Anyone working in any sector related to logistics and transport will have heard the term 3PL, or 3rd party logistics. But not everyone knows that 3PL is just one logistics configuration amongst many.

In addition to a 3rd party, logistics can also be carried out by a 1st, 2nd, 4th or even 5th party logistics supplier – so we have 1PL, 2PL, 3PL, 4PL and 5PL.

What is 3PL?

A 3PL, or 3rd party logistics provider, refers to the use of a 3rd party, which optimises the supply chain by taking on aspects of distribution, warehousing and fulfilment, on behalf of a business.

The role of the 3rd party logistics provider is to act as an intermediary between two other parties involved in the supply chain. They could be managing the logistics of anything from transporting raw materials from suppliers to manufacturers, to delivering finished products from manufacturers to retailers.

The use of the 3PL model can be a cost-effective way for business to take advantage of a responsive, dynamic and fast-paced supply chain.
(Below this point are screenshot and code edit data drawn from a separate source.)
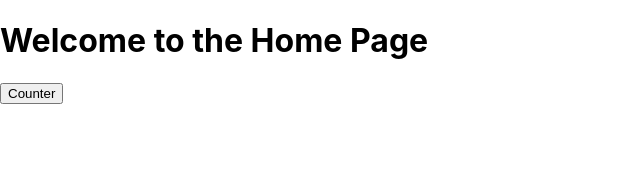
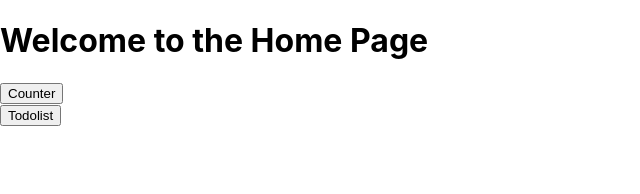
Before and after one commit to NattawutPhuddang/Trainreact-Rounter, a React (Create React App) app: page / in a window 1280 px wide. Shown: the top 194 px of the page, without its empty margins (0-640 px from the left). Built offline with nearby package versions, Linux system fonts and the light colour scheme.

Commit message:
Add Todolist functionality to Home component

```diff
--- a/src/componants/home.jsx
+++ b/src/componants/home.jsx
@@ -1,15 +1,23 @@
 import Counter from './count.jsx';
+import Todolist from './todolist.jsx';
 import React from 'react';
 
 function Home() {
 const [showCounter, setShowCounter] = React.useState(false);
+const [showtodolist, setShowtodolist] = React.useState(false);
 
 return (
     <div className="home">
         <header className="home-header">
             <h1>Welcome to the Home Page</h1>
+            <div>
             <button onClick={() => setShowCounter(!showCounter)}>Counter</button>
             {showCounter && <Counter />}
+            </div>
+            <div>
+             <button onClick={() => setShowtodolist(!showtodolist)}>Todolist</button>
+            {showtodolist && <Todolist />}
+            </div>
         </header>
     </div>
 );
```
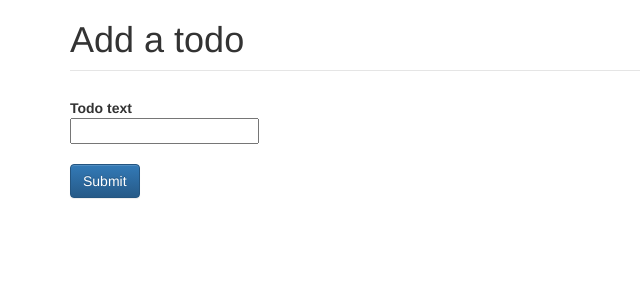
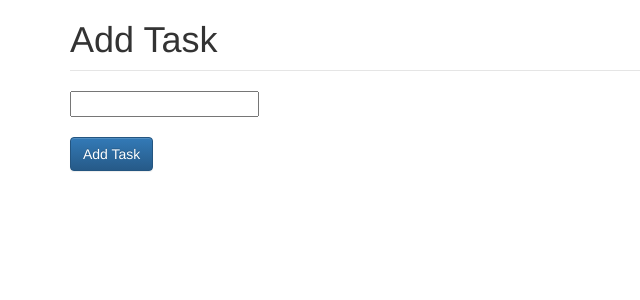
Before and after one commit to philratcliffe/todo, a Django app: template todo/templates/todo/add.html in a window 1280 px wide. Shown: the top 300 px of the page, without its empty margins (0-640 px from the left). Run offline with Django 3.2, Linux system fonts and the light colour scheme; the template is opened without the code that fills it: values that come from a table or form of the project are taken from there, others are empty; some libraries are stand-ins or nearby versions.

Commit message:
Some general tidying up.

```diff
--- a/todo/forms.py
+++ b/todo/forms.py
@@ -5,4 +5,4 @@ from . import models
 class AddForm(ModelForm):
     class Meta:
         model = models.ToDo
-        fields = ['todo_text']
+        fields = ['task_text']
--- a/todo/models.py
+++ b/todo/models.py
@@ -1,9 +1,9 @@
 from django.db import models
 
 class ToDo(models.Model):
-    todo_text = models.fields.CharField(max_length=200)
+    task_text = models.fields.CharField(max_length=200)
     created_date = models.DateTimeField('date created', auto_now_add=True)
     done = models.BooleanField(default=False)
 
-    def __unicode__(self):
-        return self.todo_text
+    def __str__(self):
+        return self.task_text
--- a/todo/templates/todo/add.html
+++ b/todo/templates/todo/add.html
@@ -1,7 +1,7 @@
 {% extends "todo/base.html" %}
 
 {% block content %}
-<h1>Add a todo</h1>
+<h1>Add Task</h1>
 
 {% if form.errors %}
 <p style="color: red;">
@@ -16,7 +16,6 @@ Please correct the error{{ form.errors|pluralize }} below.
         {% for field in form %}
             {% if field.errors %}
                 <div class="control-group error">
-                    <label class="control-label">{{ field.label }}</label>
                     <div class="controls">{{ field }}
                         <span class="help-inline">
                             {% for error in  field.errors %}{{ error }}{% endfor %}
@@ -25,7 +24,6 @@ Please correct the error{{ form.errors|pluralize }} below.
                 </div>
             {% else %}
                 <div class="control-group">
-                    <label class="control-label">{{ field.label }}</label>
                     <div class="controls">{{ field }}
                         {% if field.help_text %}
                             <p class="help-inline"><small>{{ field.help_text }}</small></p>
@@ -37,7 +35,7 @@ Please correct the error{{ form.errors|pluralize }} below.
     </fieldset>
     <br />
     <div class="form-actions">
-        <button type="submit" class="btn btn-primary" >Submit</button>
+        <button type="submit" class="btn btn-primary" >Add Task</button>
     </div>
 </form>
 
--- a/todo/templates/todo/base.html
+++ b/todo/templates/todo/base.html
@@ -24,6 +24,5 @@
         <!-- jQuery (necessary for Bootstrap's JavaScript plugins) -->
         <script src="https://ajax.googleapis.com/ajax/libs/jquery/1.11.3/jquery.min.js"></script>
         <!-- Include all compiled plugins (below), or include individual files as needed -->
-        <script src="js/bootstrap.min.js"></script>
     </body>
 </html>
--- a/todo/views.py
+++ b/todo/views.py
@@ -25,9 +25,8 @@ class DeleteView(generic.DeleteView):
     success_url = reverse_lazy('index')
 
 
-
 class CreateView(generic.CreateView):
-    template_name = 'todo/add.html'
+    #template_name = 'todo/add.html'
     model = models.ToDo
     success_url = reverse_lazy('index')
     form_class = AddForm
```
Also changed, not shown: todo/migrations/0001_initial.py, 2 other files.
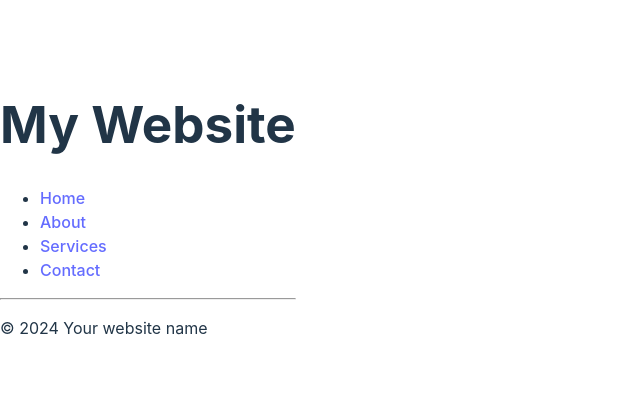
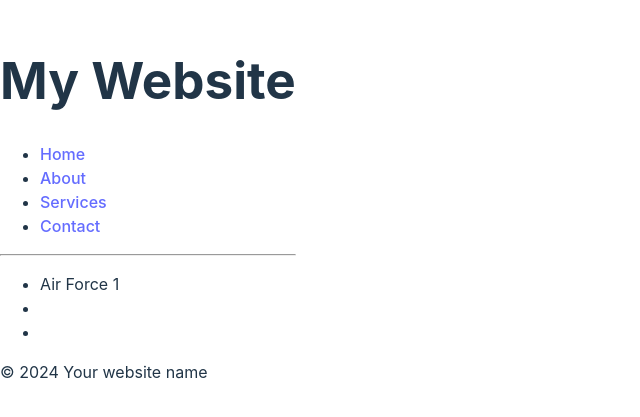
Before and after one commit to illwillgusto/brocodewebsite, a React (Vite) app in the folder my-newreact-app/: page / in a window 1280 px wide. Shown: the part 191-608 px from the top of the page, without its empty margins (0-640 px from the left). Built offline with nearby package versions, Linux system fonts and the light colour scheme.

Commit message:
Update App.jsx
added the shoe component to the app component

```diff
--- a/my-newreact-app/src/App.jsx
+++ b/my-newreact-app/src/App.jsx
@@ -1,10 +1,12 @@
 import Header from './Header.jsx';
 import Footer from './Footer.jsx';
+import Shoes from './Shoes.jsx';
 
 function App() {
 	return (
 		<>
 			<Header />
+      <Shoes/>
 			<Footer />
 		</>
 	);
```
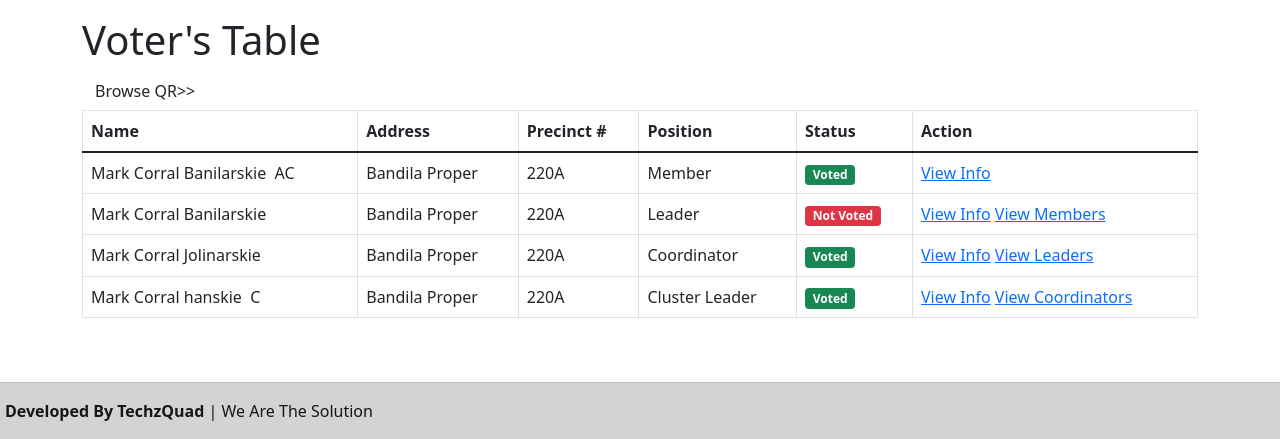
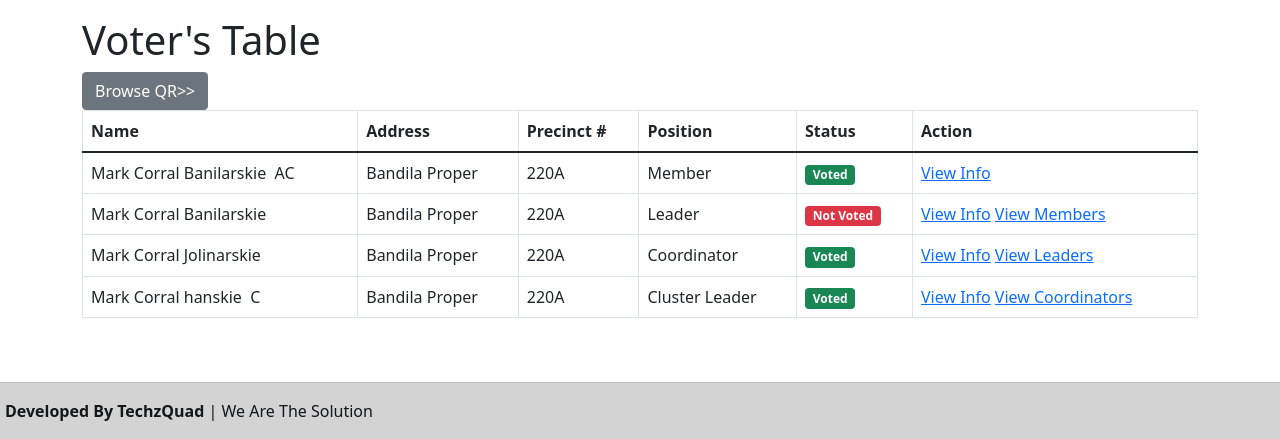
Before and after one commit to TechzQuad/Team-Asenso, a PHP site: page /voters.php in a window 1280 px wide. Shown: the part 56-495 px from the top of the page. Run offline with PHP 8.4, Linux system fonts and the light colour scheme.

Commit message:
Update voters.php

```diff
--- a/voters.php
+++ b/voters.php
@@ -8,7 +8,7 @@
 
 
 <div class="container mt-3">
-  <h1>Voter's Table</h1><a href="#" class="btn btn-default">Browse QR>></a>
+  <h1>Voter's Table</h1><a href="#" class="btn btn-secondary">Browse QR>></a>
   <table class="table table-bordered">
     <thead>
       <tr>
```
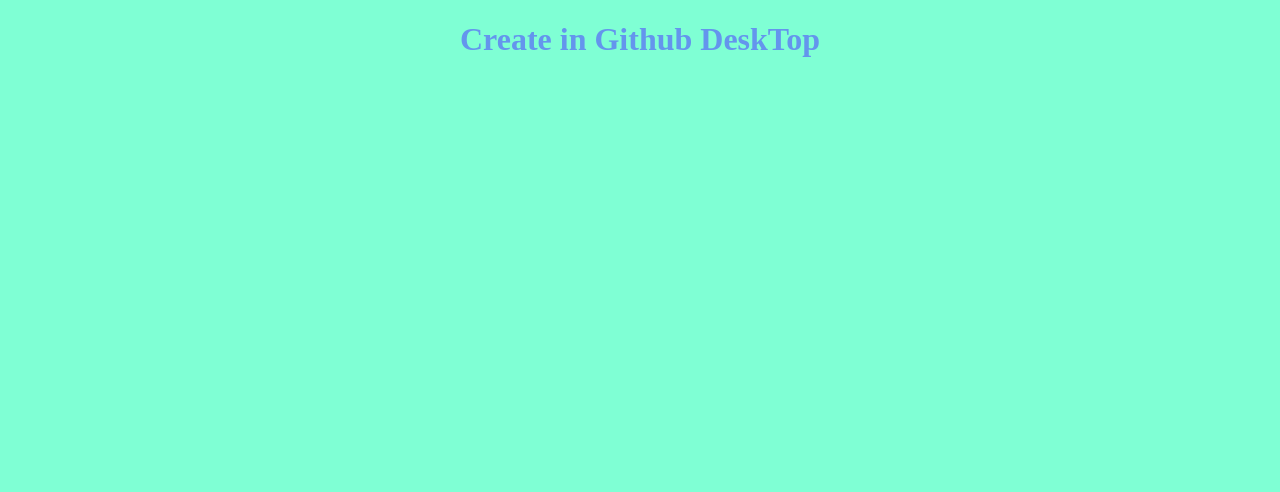
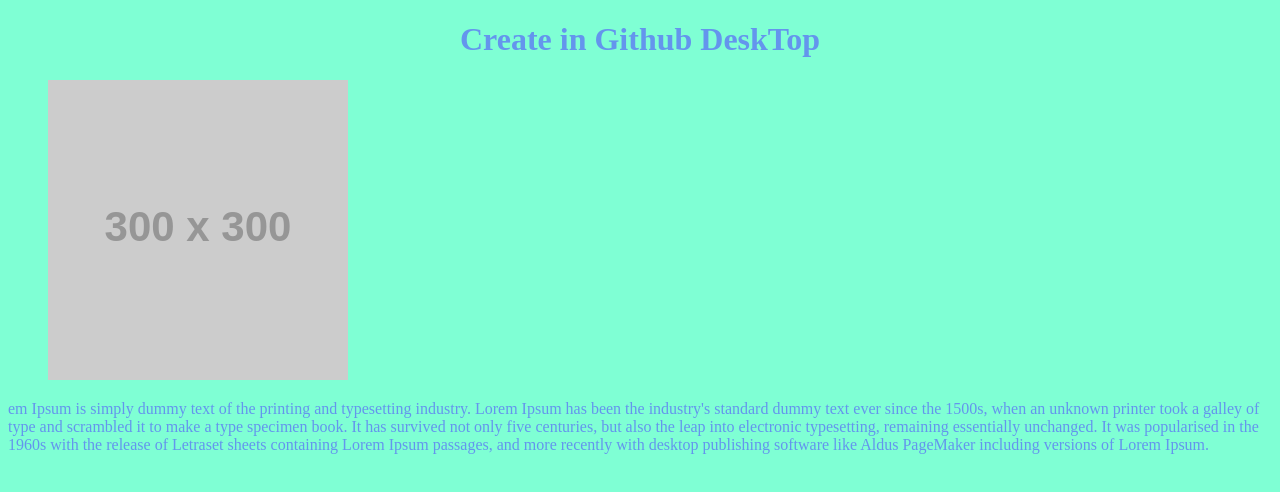
Before and after one commit to alhu0032/test-gh-desktop, a plain HTML site: page index.html in a window 1280 px wide. Drawn offline with Linux system fonts and the light colour scheme; placeholder pictures from the web are drawn by us.

Commit message:
added content
figure tag is added.

```diff
--- a/index.html
+++ b/index.html
@@ -8,5 +8,7 @@
 </head>
 <body>
     <h1>Create in  Github DeskTop </h1>
+    <figure> <img src="http://placehold.it/300" alt="placeholder-imges"></figure>
+    <p> em Ipsum is simply dummy text of the printing and typesetting industry. Lorem Ipsum has been the industry's standard dummy text ever since the 1500s, when an unknown printer took a galley of type and scrambled it to make a type specimen book. It has survived not only five centuries, but also the leap into electronic typesetting, remaining essentially unchanged. It was popularised in the 1960s with the release of Letraset sheets containing Lorem Ipsum passages, and more recently with desktop publishing software like Aldus PageMaker including versions of Lorem Ipsum.</p>
 </body>
 </html>
```
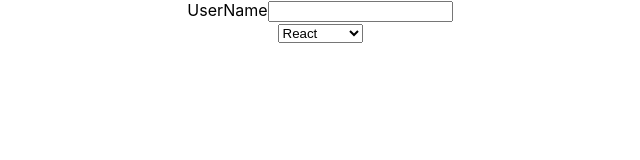
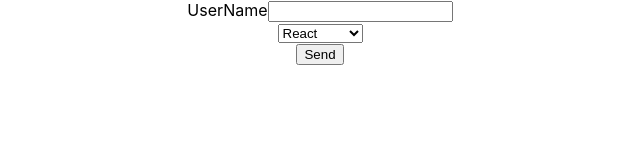
Before and after one commit to lyonsouma/React-Projects, a React (Create React App) app: page / in a window 1280 px wide. Shown: the top 160 px of the page, without its empty margins (320-960 px from the left). Built offline with nearby package versions, Linux system fonts and the light colour scheme.

Commit message:
sending message through button click

```diff
--- a/src/components/Form.js
+++ b/src/components/Form.js
@@ -21,6 +21,9 @@ class Form extends Component{
             Topic : event.target.value
         })
     }
+    SendInfo = (event)=>{
+        alert(`${this.state.userName} ${this.state.Topic}`)
+    }
     render(){
         return(
             <form>
@@ -35,6 +38,7 @@ class Form extends Component{
                         <option>JavaScript</option>
                     </select>
                 </div>
+                <button type="button" onClick={this.SendInfo}>Send</button>
             </form>
         )
     }
```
It makes it easy to meet (and exceed) the service demands of today’s customers, without spending excessive resources on the logistics process.

What is the difference between 1PL, 2PL, 3PL, 4PL and 5PL?

3PL is the most commonly referred to of the logistics configurations, but as mentioned, there are other options.

First-Party Logistics (1PL)

A 1st party logistics operation simply involves a business which moves their goods from one location to another.

Example of 1PL:

An independent furniture maker, producing chairs in the workshop and using their own vehicles to deliver them directly to a local store for sale.

Second-Party Logistics (2PL)

In 2nd party logistics operation, a business owns vehicles and uses them to move goods from one location to another, on behalf of another business.

Example of 2PL:

In our furniture example, the furniture maker is still producing chairs in the workshop, but they are now using a courier to deliver them to the store for sale.

Third-Party Logistics (3PL)

The most commonly referred-to setup is 3rd party logistics. While the business would still manage the overall logistics, use of a 3PL provider outsources the full transportation and logistics operation to a provider. The 3PL may also provide additional services that add value to the supply chain, like packaging or boxing.

Example of 3PL:

For our furniture maker, a 3PL might collect the chairs and package them in branded boxes before delivering them to the store for sale. 

Fourth Party Logistics (4PL)

The 4th party logistics model takes it one step further. A 4PL provider strategically manages the logistics operation on behalf of another business. Essentially, using a 4PL allows a business to outsource its entire supply chain.

Example of 4PL:

A 4PL would not only collect the chairs from the manufacturer and package them before delivery, but could also be expected to store them in a warehouse until the retail store requires inventory, monitor stock levels, and proactively manage communication between the retailer and manufacturer to ensure efficient production levels.

Fifth-Party Logistics (5PL)

A 5th party logistics provider does everything that a 4PL does, in terms of managing the logistics operation on behalf of another business, whilst also developing and optimising the entire end-to-end supply chain network. A 5PL provider typically offers increased efficiency through the use of advanced technology and data.

Example of 5PL:

A 5PL would manage the logistics of the entire supply chain network on behalf of the furniture manufacturer. This could include not only monitoring inventory and requesting a fluctuation in production to maintain stock levels but also ordering and delivering the raw materials from suppliers to the furniture workshop, to ensure that production remains consistent.